Since sesame milk and almond milk both have slightly creamy textures and nutty flavor profiles, they’re quite versatile as substitutes for each other in many recipes. However, always keep in mind that sesame milk has a much more distinct taste in comparison that can alter a dish or drink. For example, using sesame milk in a latte will instantly turn it into a sesame latte, whereas pouring almond milk into a latte would still make it a regular latte with non-dairy milk.
Nutrition: Sesame milk vs almond milk
While almond milk has one of the lowest protein contents around, sesame milk is actually considered a complete protein as it contains all of the essential amino acids (the ones your body doesn’t make on its own). Sesame milk is richer in protein than many plant-based milks and has the same amount per cup as regular cow milk (8g). Where almond milk shines is it’s low-fat content and low-calorie content, making it a favorite among many. It is also fortified with calcium, giving you 45% of your daily value.

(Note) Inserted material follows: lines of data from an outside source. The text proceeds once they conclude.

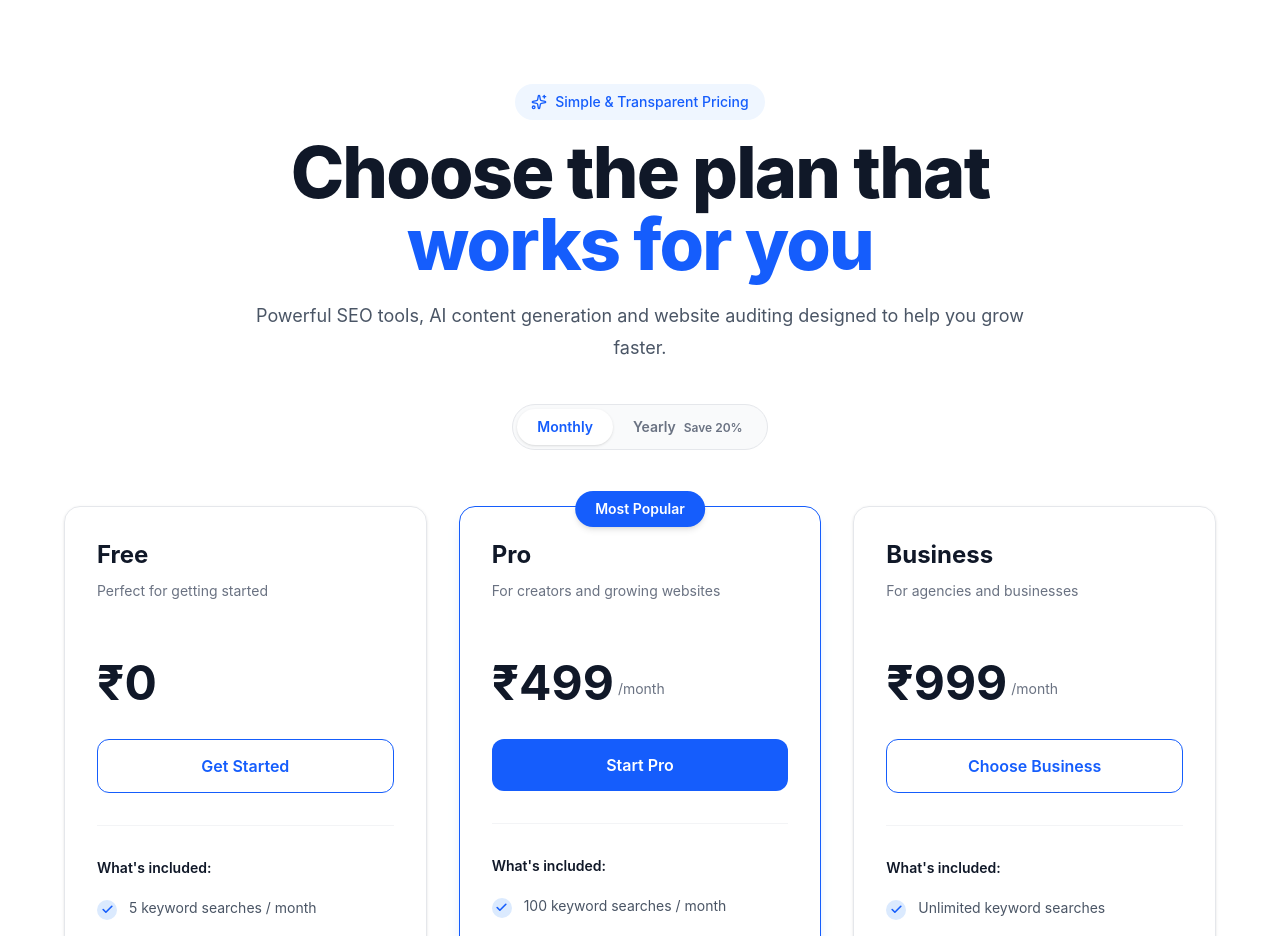
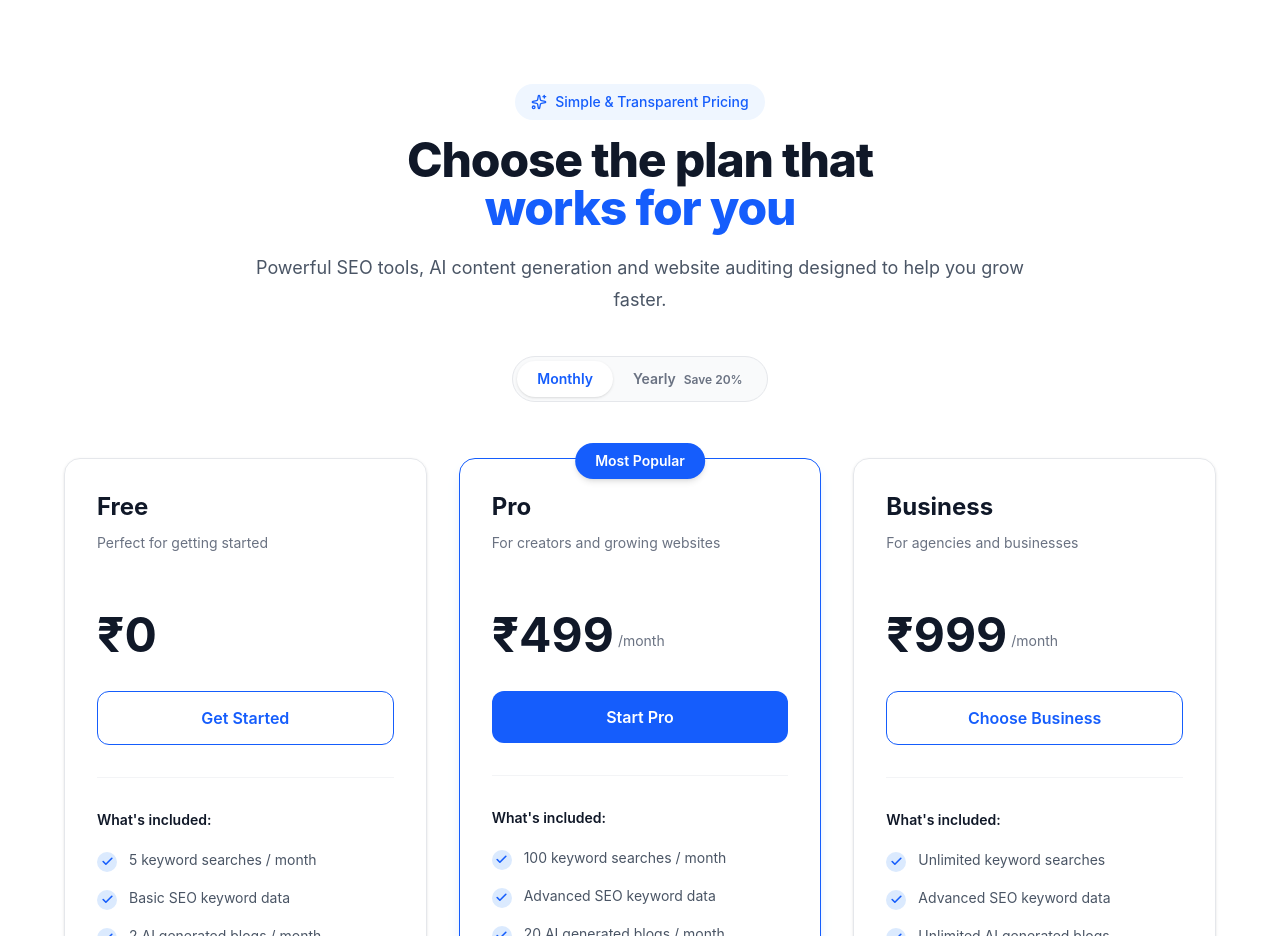
Before and after one commit to shubhamrana47/TOOLHUB, a React (Vite) app: page / in a window 1280 px wide. Shown: the part 3760-4696 px from the top of the page. Built offline with nearby package versions, Linux system fonts and the light colour scheme; no server answers.

Commit message:
Home page  updated

```diff
--- a/src/component/Pricing.jsx
+++ b/src/component/Pricing.jsx
@@ -74,9 +74,9 @@ const Pricing = () => {
           Simple & Transparent Pricing
         </div>
 
-        <h1 className="text-4xl font-extrabold tracking-tight text-gray-900 sm:text-5xl md:text-6xl lg:text-7xl">
+        <h1 className="text-4xl font-extrabold tracking-tight text-gray-900 sm:text-3xl md:text-4xl lg:text-5xl">
   Choose the plan that{" "}
-  <span className="text-blue-600">works for you</span>
+  <div className="text-blue-600">works for you</div>
 </h1>
 
         <p className="mt-5 text-lg leading-8 text-gray-600">
```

Sesame milk is particularly great for vegans as it contains plenty of vitamin B12 and a fair amount of iron too! At the same time, almond milk contains a healthy amount of vitamin E, which has a protective effect on the body.
|Per 1 cup (237 ml/8 oz.)||Calories||Total fat (sat. fat)||Total carbs||Total sugars (incl. added)||Protein||Calcium||Vit D|
|Sesame milk||90||5 g (0.5 g)||2 g||0 g||8 g||30% DV||25% DV|
|Almond milk||30||2.5 g (0 g)||1 g||0 g||1 g||45% DV||25% DV|
How to store sesame milk and almond milk
Before opening, sesame milk and almond milk are typically shelf-stable for quite a few months. But once opened, you’ll want to store it in the fridge. Almond milk will last around 1 – 2 months unopened in your pantry and opened in the fridge for about 7 – 10 days, sometimes longer, sometimes shorter, especially if you’re making your own almond milk. According to the brand Hope and Sesame, their sesame milk should be consumed within 10 days. If you’re making your own sesame milk, you’ll want to consume it within just 3 days.
Sesame milk vs almond milk: What’s the verdict?
The verdict is a little bit like choosing between an old favorite and an exciting new option in the realm of non-dairy milk. Almond milk is a well-known staple and is ideal for its neutral taste, versatile texture, and availability. It’s a go-to if you’re looking for something light for coffee, cereal, and baking. But sesame milk offers a special twist that can elevate desserts, sauces, and soups and provide a little nuance to your recipes. It’s all about using their qualities to your advantage and finding their place in your kitchen!
Sesame milk can be a healthy choice as it’s naturally rich in nutrients like iron, calcium, and healthy fats, which can be beneficial for bone health and general well-being. It’s also typically fortified with vitamins and minerals to match the nutritional profile of cow’s milk.
Sesame seeds are often considered a superfood as they pack a nutritional punch in such a small package. They are rich in heart-healthy monounsaturated and polyunsaturated fats and abundant in essential minerals like calcium, magnesium, and iron. Not only that, but they also provide a good dose of antioxidants, fiber, and plant-based protein. Like anything, though, it’s best to consume them in moderation, as their calorie content can add up quickly.